When I was a little girl, my family lived in Norfolk, Virginia for a while. About once a week we would walk to an ice cream shop near our house. I remember that there were two kinds of ice cream that I would get, butter brickle and peppermint candy, alternating at each visit–one week a scoop of butter brickle, the next week a scoop of peppermint candy. After we left Virginia I went without peppermint candy ice cream for many years simply because no one else made it. Finally, however, grocery stores began selling it, but only for a couple of months out of the year. A few years ago, for whatever quirk of consumer fate, only one store in my area sold peppermint candy ice cream and it tasted as though it had been left over from the previous year. Gag.
I am really slow on the uptake, I guess, because I didn’t consider that I could make peppermint candy ice cream at home. Clearly, sometimes I do not use my brain to its best advantage. I think I need one of those evangelic preachers that go around smacking people on the forehead and yelling, “BE HEALED!”
Luckily, I got myself some healing where ice cream is concerned and now have a recipe for a delicious peppermint candy ice cream that I can make right here in the comfort of my own home. No longer am I dependent on the arbitrary whims of manufacturers and grocers. I am the captain of my…er…ice cream. At least I’m the captain of something.
This recipe is custard based, which means that it has eggs and it is cooked. Peppermint extract is added for flavor and red food coloring is added to give the ice cream a pink color. Crushed peppermint candies add just the right amount of candy crunch and a little extra flavor.
- 3 cups heavy cream
- 1 1/2 cups whole milk
- 1 cup sugar
- 1/4 teaspoon salt
- 6 egg yolks
- 2 teaspoons peppermint extract
- 1 teaspoon real vanilla extract
- 2-4 drops red food coloring (optional)
- 1 cup crushed peppermint candies (I used a 6 ounce box of peppermint candy canes–there were 12 candy canes in the box)

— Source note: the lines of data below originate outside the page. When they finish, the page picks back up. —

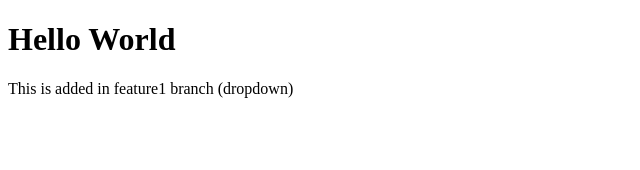
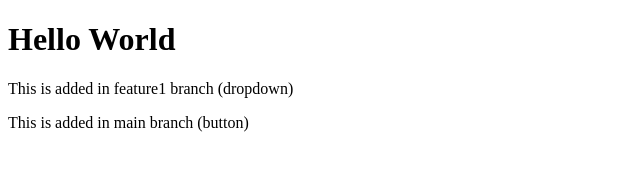
Before and after one commit to swami-Prac50/localrepo, a plain HTML site: page index.html in a window 1280 px wide. Shown: the whole page, without its empty margins (0-640 px from the left). Drawn offline with Linux system fonts and the light colour scheme.

Commit message:
add button

```diff
--- a/index.html
+++ b/index.html
@@ -6,6 +6,6 @@
 <body>
     <h1>Hello World</h1>
     <p>This is added in feature1 branch (dropdown)</p>
-    <p></p>
+    <p>This is added in main branch (button)</p>
 </body>
 </html>
```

To crush the peppermint candies: Place the candy in a sturdy food grade plastic bag. Break the candy by firmly tapping it with a rolling pin. The candy breaks fairly easily, so don’t hit it too hard or else the candy will be powdered instead of in smallish chunks.
- In a heavy saucepan, heat the cream, milk, sugar, and salt stirring just until steam starts to rise. Do not boil.
- In a medium size bowl, whisk together the egg yolks. Temper the egg yolks by slowly pouring about 2 cups of the hot cream mixture into the egg yolks while whisking constantly.
- Pour the tempered egg yolk/cream mixture back into the saucepan while stirring.
- Over medium heat, continue to stir the mixture until it is thickened and coats the back of a metal spoon. Slide your finger across the back of the coated spoon. If a definitive line remains, then the custard is done. If not, continue to cook and stir the mixture, testing periodically with the spoon until the custard has developed.
- Stir in the red food coloring, if desired.
- Place the pot with the custard into an ice bath and stir until the mixture has cooled. (I set the pot in a large bowl about a quarter filled with ice. Use whatever you have available, even the kitchen sink with some ice in will do the trick.)
- After the custard has cooled, stir in the peppermint and vanilla extracts. Cover and put in the refrigerator for several hours or overnight until completely chilled.
- Process according to manufacturers instructions in an ice cream freezer. Remove dasher from ice cream and while the ice cream is still soft, stir in the peppermint candies. Cover the ice cream and place in freezer for several hours or over night until firm (this is called ripening the ice cream).
Note: Sometimes the candy pieces have a tendency to settle to the bottom of the ice cream. Part way through the ripening process, when the ice cream is more firm, stir the ice cream to redistribute the candy pieces.